Containing a quarterback with 4.4-speed is far easier said than done, but it must be done in order to stop Griffin. Now, when I say, “contain,” I don’t mean that the defensive ends should stand upright and wait for RGIII to scramble in their direction. With that much time, he’d shred a secondary.
Creating pressure is a must, and the ends should pin their ears back to get to Griffin.
That is why the containing should be done by the linebackers.
When the Carolina Panthers defeated the Redskins by the score of 21-13 earlier this year, they sacked RGIII four times. Each of those takedowns was by D-lineman.
An aggressive four-man pass rush is key because there needs to be bodies at the second level to stop Griffin from transforming the gridiron into a track. Case in point.
The Minnesota Vikings didn’t do that and they paid severely.
2. Play Zone Coverage
Did you happen to catch why there were no Vikings at the second level to tackle RGIII, besides the fact that their backers blitzed and missed?
They were also in man coverage. Against a freak athlete like Griffin, that’s suicide.
Blitzing multiple linebackers against the Redskins is a justifiable risk if timed correctly. But, first of all, it should be done sparingly. And more importantly, the defenders left in coverage should always be in zone.
In man coverage, the majority of defenders on the second level have individual responsibilities to stop the players around Griffin. Only a select few will be left with their eyes in the backfield, whether they’re assigned to spy him or just drop back in zone and help with coverage.
When RGIII, or any quarterback, takes off against that scheme, he can be 10 or more yards downfield before a defender with his eyes on Alfred Morris or Santana Moss even realizes that he's left the pocket.

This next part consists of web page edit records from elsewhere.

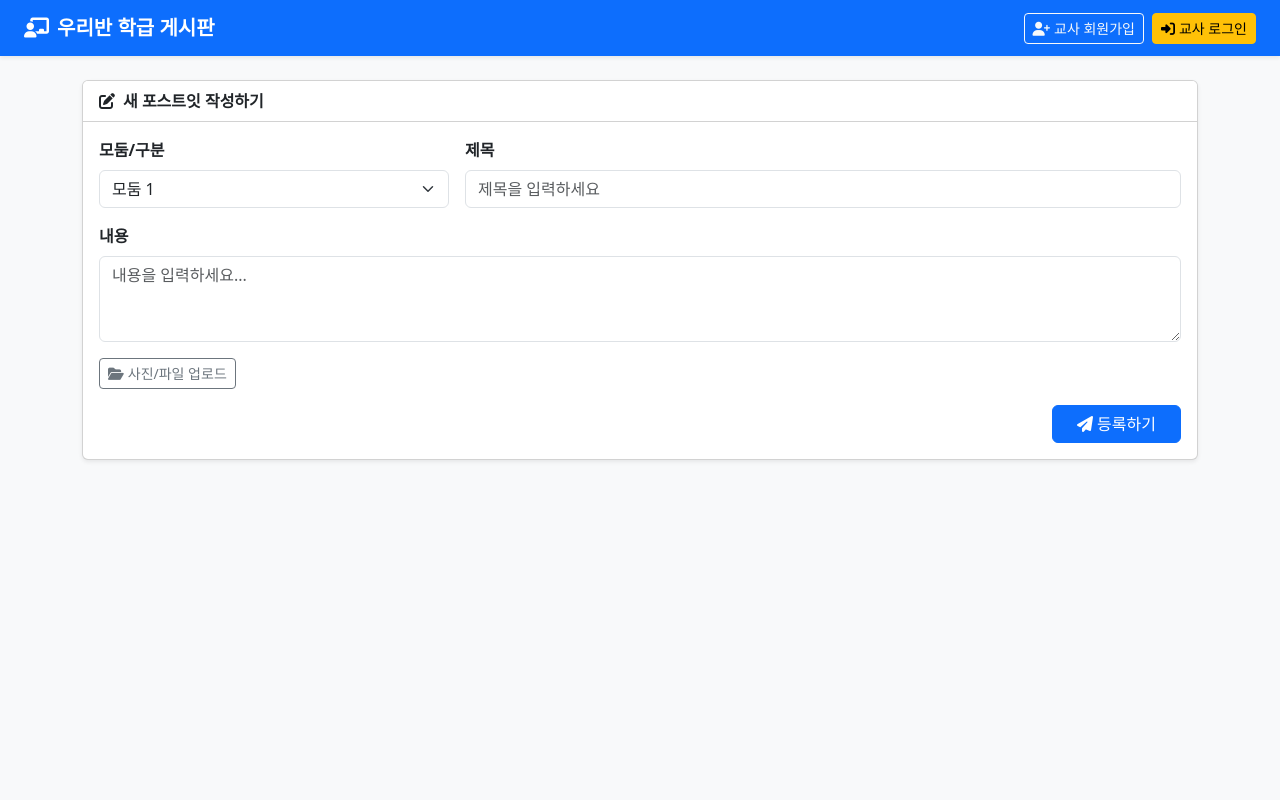
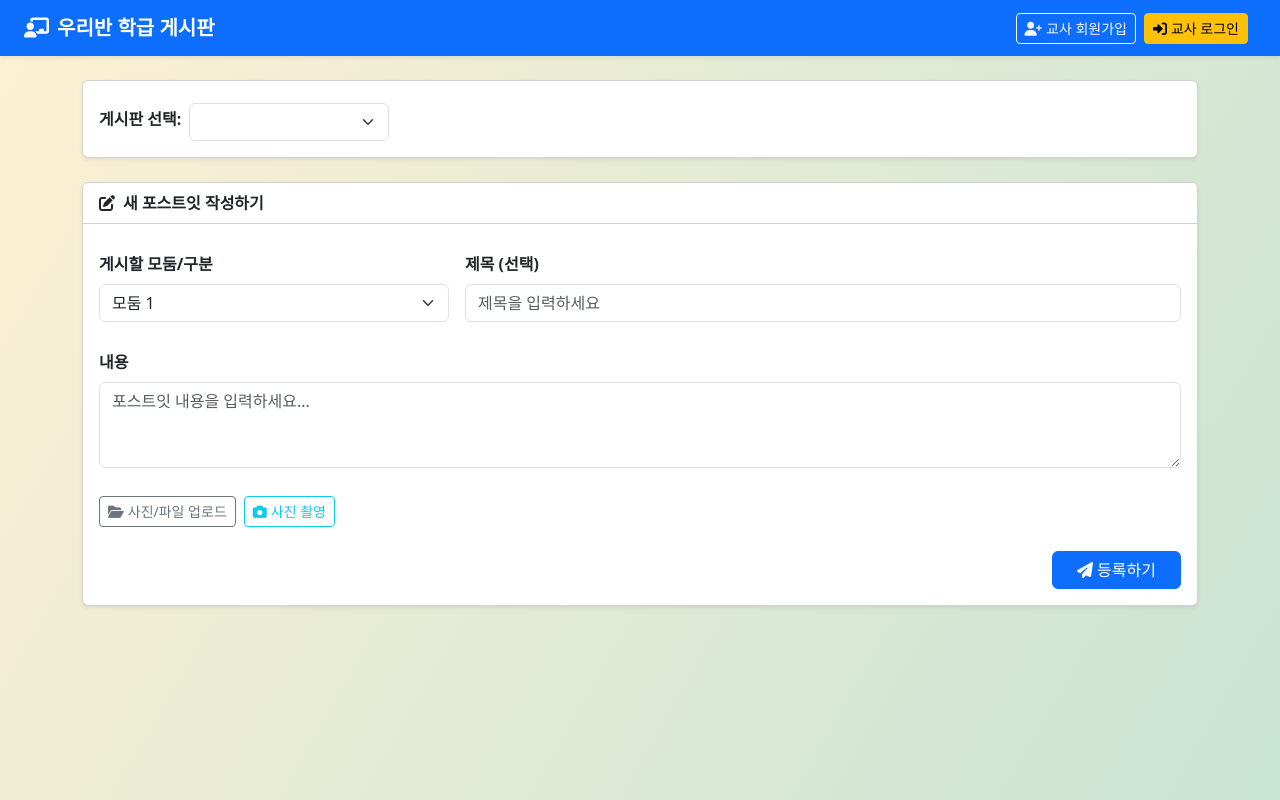
Before and after one commit to doolpus97/mypadlet2, a Flask app: page / in a window 1280 px wide. Run offline with Flask 3, Linux system fonts and the light colour scheme; lists and menus that the app fills with data are empty.

Commit message:
Update index.html

```diff
--- a/templates/index.html
+++ b/templates/index.html
@@ -4,32 +4,55 @@
     <meta charset="UTF-8">
     <meta name="viewport" content="width=device-width, initial-scale=1.0">
     <title>우리반 학급 게시판</title>
+    <!-- Bootstrap 5 CSS -->
     <link href="https://cdn.jsdelivr.net/npm/bootstrap@5.3.0/dist/css/bootstrap.min.css" rel="stylesheet">
+    <!-- FontAwesome Icons -->
     <link rel="stylesheet" href="https://cdnjs.cloudflare.com/ajax/libs/font-awesome/6.4.0/css/all.min.css">
+    <link rel="stylesheet" href="/static/style.css">
 </head>
 <body class="bg-light">
 
-    <!-- 상단 네비게이션바 (기존 디자인 레이아웃) -->
+    <!-- 상단 네비게이션바 -->
     <nav class="navbar navbar-expand-lg navbar-dark bg-primary shadow-sm mb-4">
         <div class="container-fluid px-4">
             <a class="navbar-brand fw-bold" href="/"><i class="fa-solid fa-chalkboard-user me-2"></i>우리반 학급 게시판</a>
 
             <div class="d-flex align-items-center">
+                <!-- 사용자 정보 표시 영역 -->
                 <span id="userInfo" class="text-white me-3 fw-semibold"></span>
 
-                <!-- 우측 상단 교사 회원가입 버튼 -->
+                <!-- [추가] 교사 회원가입 버튼 (우측 상단) -->
                 <button type="button" class="btn btn-outline-light btn-sm me-2" data-bs-toggle="modal" data-bs-target="#teacherRegisterModal">
                     <i class="fa-solid fa-user-plus me-1"></i>교사 회원가입
                 </button>
 
-                <button id="teacherLoginBtn" class="btn btn-warning btn-sm" data-bs-toggle="modal" data-bs-target="#teacherLoginModal">
+                <!-- 기존 교사 로그인 / 로그아웃 버튼 -->
+                <button id="teacherLoginBtn" class="btn btn-warning btn-sm me-2" data-bs-toggle="modal" data-bs-target="#teacherLoginModal">
                     <i class="fa-solid fa-right-to-bracket me-1"></i>교사 로그인
+                </button>
+                <button id="logoutBtn" class="btn btn-danger btn-sm d-none" onclick="logout()">
+                    <i class="fa-solid fa-right-from-bracket me-1"></i>로그아웃
                 </button>
             </div>
         </div>
     </nav>
 
     <div class="container">
+        <!-- 보드 선택 영역 -->
+        <div class="card shadow-sm mb-4">
+            <div class="card-body d-flex justify-content-between align-items-center">
+                <div class="d-flex align-items-center gap-2">
+                    <label for="boardSelect" class="fw-bold text-nowrap">게시판 선택:</label>
+                    <select id="boardSelect" class="form-select" style="min-width: 200px;" onchange="loadPosts()">
+                        <!-- 동적으로 로드됨 -->
+                    </select>
+                </div>
+                <div id="teacherBoardControls" class="d-none">
+                    <button class="btn btn-sm btn-success" onclick="createBoard()"><i class="fa-solid fa-plus me-1"></i>새 게시판 만들기</button>
+                </div>
+            </div>
+        </div>
+
         <!-- 글 작성 카드 -->
         <div class="card shadow-sm mb-4">
             <div class="card-header bg-white fw-bold">
@@ -39,31 +62,43 @@
                 <form id="postForm">
                     <div class="row g-3">
                         <div class="col-md-4">
-                            <label class="form-label fw-semibold">모둠/구분</label>
-                            <select id="postSection" class="form-select">
+                            <label class="form-label fw-semibold">게시할 모둠/구분</label>
+                            <select id="postSection" class="form-select" required>
                                 <option value="모둠 1">모둠 1</option>
                                 <option value="모둠 2">모둠 2</option>
                                 <option value="모둠 3">모둠 3</option>
                                 <option value="모둠 4">모둠 4</option>
+                                <option value="모둠 5">모둠 5</option>
+                                <option value="모둠 6">모둠 6</option>
                             </select>
                         </div>
                         <div class="col-md-8">
-                            <label class="form-label fw-semibold">제목</label>
+                            <label class="form-label fw-semibold">제목 (선택)</label>
                             <input type="text" id="postTitle" class="form-control" placeholder="제목을 입력하세요">
                         </div>
                         <div class="col-12">
                             <label class="form-label fw-semibold">내용</label>
-                            <textarea id="postContent" class="form-control" rows="3" placeholder="내용을 입력하세요..." required></textarea>
+                            <textarea id="postContent" class="form-control" rows="3" placeholder="포스트잇 내용을 입력하세요..." required></textarea>
                         </div>
+
+                        <!-- 파일 업로드 / 카메라 첨부 -->
                         <div class="col-12">
+                            <div class="d-flex flex-wrap gap-2 align-items-center">
                                 <label class="btn btn-outline-secondary btn-sm mb-0">
                                     <i class="fa-solid fa-folder-open me-1"></i>사진/파일 업로드
-                                <input type="file" id="fileInput" multiple hidden onchange="uploadFile(this)">
+                                    <input type="file" id="fileInput" multiple hidden onchange="handleFileUpload(this)">
                                 </label>
-                            <span id="uploadStatus" class="ms-2 text-muted small"></span>
+                                <label class="btn btn-outline-info btn-sm mb-0">
+                                    <i class="fa-solid fa-camera me-1"></i>사진 촬영
+                                    <input type="file" id="cameraInput" accept="image/*" capture="environment" hidden onchange="handleFileUpload(this)">
+                                </label>
+                                <span id="uploadStatus" class="text-muted small"></span>
                             </div>
+                            <div id="attachmentPreview" class="d-flex flex-wrap gap-2 mt-2"></div>
+                        </div>
+
                         <div class="col-12 text-end">
-                            <button type="button" class="btn btn-primary px-4" onclick="alert('게시물이 등록되었습니다!')">
+                            <button type="button" class="btn btn-primary px-4" onclick="submitPost()">
                                 <i class="fa-solid fa-paper-plane me-1"></i>등록하기
                             </button>
                         </div>
@@ -71,9 +106,12 @@
                 </form>
             </div>
         </div>
+
+        <!-- 게시물 목록 구역 -->
+        <div id="boardContainer" class="row g-4"></div>
     </div>
 
-    <!-- 교사 회원가입 모달 -->
+    <!-- 1. 교사 회원가입 모달 (신규 추가) -->
     <div class="modal fade" id="teacherRegisterModal" tabindex="-1">
         <div class="modal-dialog">
             <div class="modal-content">
@@ -82,24 +120,30 @@
                     <button type="button" class="btn-close btn-close-white" data-bs-dismiss="modal"></button>
                 </div>
                 <div class="modal-body">
+                    <form id="teacherRegisterForm">
                         <div class="mb-3">
                             <label class="form-label fw-semibold">아이디</label>
-                        <input type="text" class="form-control" placeholder="교사 아이디">
+                            <input type="text" id="regTeacherId" class="form-control" required placeholder="교사 아이디">
                         </div>
                         <div class="mb-3">
                             <label class="form-label fw-semibold">비밀번호</label>
-                        <input type="password" class="form-control" placeholder="비밀번호">
+                            <input type="password" id="regTeacherPw" class="form-control" required placeholder="비밀번호">
                         </div>
+                        <div class="mb-3">
+                            <label class="form-label fw-semibold">이름</label>
+                            <input type="text" id="regTeacherName" class="form-control" required placeholder="선생님 이름">
+                        </div>
+                    </form>
                 </div>
                 <div class="modal-footer">
                     <button type="button" class="btn btn-secondary" data-bs-dismiss="modal">취소</button>
-                    <button type="button" class="btn btn-primary" onclick="alert('회원가입 기능이 완료되었습니다.');">가입하기</button>
+                    <button type="button" class="btn btn-primary" onclick="registerTeacher()">회원가입 완료</button>
                 </div>
             </div>
         </div>
     </div>
 
-    <!-- 교사 로그인 모달 -->
+    <!-- 2. 교사 로그인 모달 -->
     <div class="modal fade" id="teacherLoginModal" tabindex="-1">
         <div class="modal-dialog">
             <div class="modal-content">
@@ -108,42 +152,58 @@
                     <button type="button" class="btn-close" data-bs-dismiss="modal"></button>
                 </div>
                 <div class="modal-body">
+                    <form id="teacherLoginForm">
                         <div class="mb-3">
                             <label class="form-label fw-semibold">아이디</label>
-                        <input type="text" class="form-control">
+                            <input type="text" id="loginTeacherId" class="form-control" required>
                         </div>
                         <div class="mb-3">
                             <label class="form-label fw-semibold">비밀번호</label>
-                        <input type="password" class="form-control">
+                            <input type="password" id="loginTeacherPw" class="form-control" required>
                         </div>
+                    </form>
                 </div>
                 <div class="modal-footer">
                     <button type="button" class="btn btn-secondary" data-bs-dismiss="modal">취소</button>
-                    <button type="button" class="btn btn-warning">로그인</button>
+                    <button type="button" class="btn btn-warning" onclick="loginTeacher()">로그인</button>
                 </div>
             </div>
         </div>
     </div>
 
+    <!-- Bootstrap 5 JS Bundle 및 static/app.js 연동 -->
     <script src="https://cdn.jsdelivr.net/npm/bootstrap@5.3.0/dist/js/bootstrap.bundle.min.js"></script>
+    <script src="/static/app.js"></script>
+
+    <!-- 회원가입 연동 스크립트 -->
     <script>
-        function uploadFile(input) {
-            const status = document.getElementById('uploadStatus');
-            if(input.files.length > 0) {
-                const formData = new FormData();
-                for(let file of input.files) {
-                    formData.append('files', file);
+        function registerTeacher() {
+            const id = document.getElementById('regTeacherId').value;
+            const pw = document.getElementById('regTeacherPw').value;
+            const name = document.getElementById('regTeacherName').value;
+
+            if (!id || !pw || !name) {
+                alert('모든 항목을 입력해 주세요.');
+                return;
             }
-                status.innerText = "업로드 중...";
-                fetch('/upload', { method: 'POST', body: formData })
+
+            fetch('/api/teacher/register', {
+                method: 'POST',
+                headers: { 'Content-Type': 'application/json' },
+                body: JSON.stringify({ id: id, pw: pw, name: name })
+            })
             .then(res => res.json())
             .then(data => {
-                    status.innerText = "업로드 완료!";
+                alert(data.message);
+                if (data.success) {
+                    const modalEl = document.getElementById('teacherRegisterModal');
+                    const modal = bootstrap.Modal.getInstance(modalEl);
+                    if (modal) modal.hide();
+                }
             })
             .catch(err => {
-                    status.innerText = "업로드 실패";
+                alert('회원가입 중 오류가 발생했습니다.');
             });
-            }
         }
     </script>
 </body>
```
Lines whose indentation alone changed are shown as unchanged.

That’s why playing zone against Griffin is a must—everyone’s eyes will be in the backfield. Therefore, they’ll be able to react to a Griffin-scramble instantly instead of seconds later.

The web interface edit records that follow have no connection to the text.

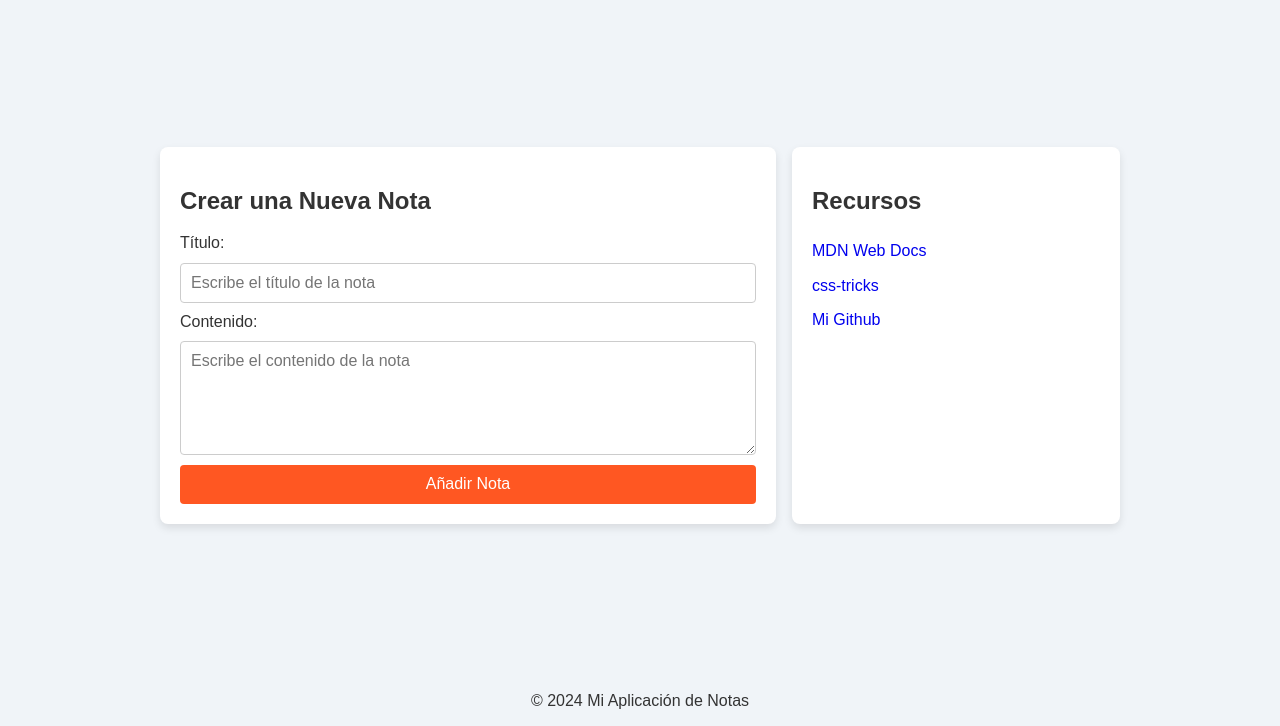
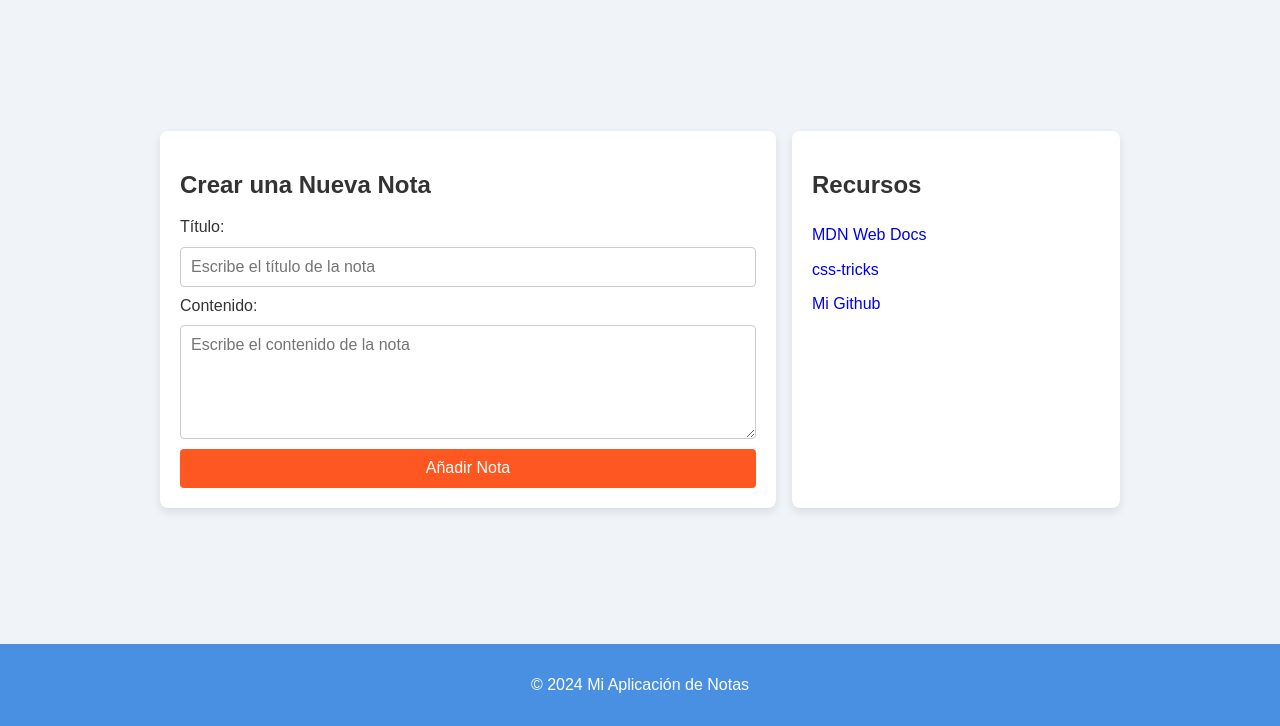
Before and after one commit to XwagnerX/00_semantic-html-css, a plain HTML site: page index.html in a window 1280 px wide. Shown: the part 74-800 px from the top of the page. Drawn offline with Linux system fonts and the light colour scheme.

Commit message:
Full code

```diff
--- a/index.html
+++ b/index.html
@@ -45,7 +45,7 @@
         </ul>
       </aside>
     </main>
-    <footer class=" ">
+    <footer class="pie">
       <p>&copy; 2024 Mi Aplicación de Notas</p>
     </footer>
   </body>
```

1. Prevent Splash Plays
Yes, stopping the home run is a clichéd key to victory and a necessity for every football team. But it’s even more imperative against RGIII.
Washington didn’t have a single offensive play net 40 yards or more against the Panthers and Pittsburgh Steelers—the last two teams to beat the 'Skins and the only ones to hold their offense to under 14 points.

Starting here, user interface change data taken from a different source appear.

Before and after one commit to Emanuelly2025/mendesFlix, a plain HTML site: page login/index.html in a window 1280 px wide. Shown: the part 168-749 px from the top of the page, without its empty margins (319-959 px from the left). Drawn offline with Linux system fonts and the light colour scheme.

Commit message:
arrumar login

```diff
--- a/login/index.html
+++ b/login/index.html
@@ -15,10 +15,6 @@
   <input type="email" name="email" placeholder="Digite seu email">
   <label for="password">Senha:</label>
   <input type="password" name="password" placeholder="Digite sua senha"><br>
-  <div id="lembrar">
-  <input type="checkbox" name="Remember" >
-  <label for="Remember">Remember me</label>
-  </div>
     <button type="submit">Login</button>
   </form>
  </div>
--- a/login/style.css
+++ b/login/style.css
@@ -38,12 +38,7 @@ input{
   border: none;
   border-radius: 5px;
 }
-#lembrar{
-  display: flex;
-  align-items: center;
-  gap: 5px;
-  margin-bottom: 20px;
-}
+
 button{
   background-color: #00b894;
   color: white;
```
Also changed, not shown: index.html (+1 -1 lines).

But back to Griffin’s four-game display of domination that I was drooling over earlier. In those contests, Griffin didn’t attempt more than 27 passes in a single one of them. He doesn’t need to, though, when he’s breaking huge gains.
Defenses must make Griffin march down the football field. Another cliché, “bend but don’t break,” is the motto for many NFL stop units. But there’s no shame in breaking against the Redskins as long as a defense bends for a really long time before snapping.
Why is that? Well, the longer that Washington marches, the more likely Griffin or Morris are to cough up the football—they’ve fumbled a combined 15 times this season.
It’s a pretty simple concept: the more plays an offense is forced to run, the more chances it has to screw up. And when the 'Skins screw up, their opponents must take advantage.
Or, they’ll just end up being another victim of RGIII.
David Daniels is a featured columnist at Bleacher Report and a syndicated writer.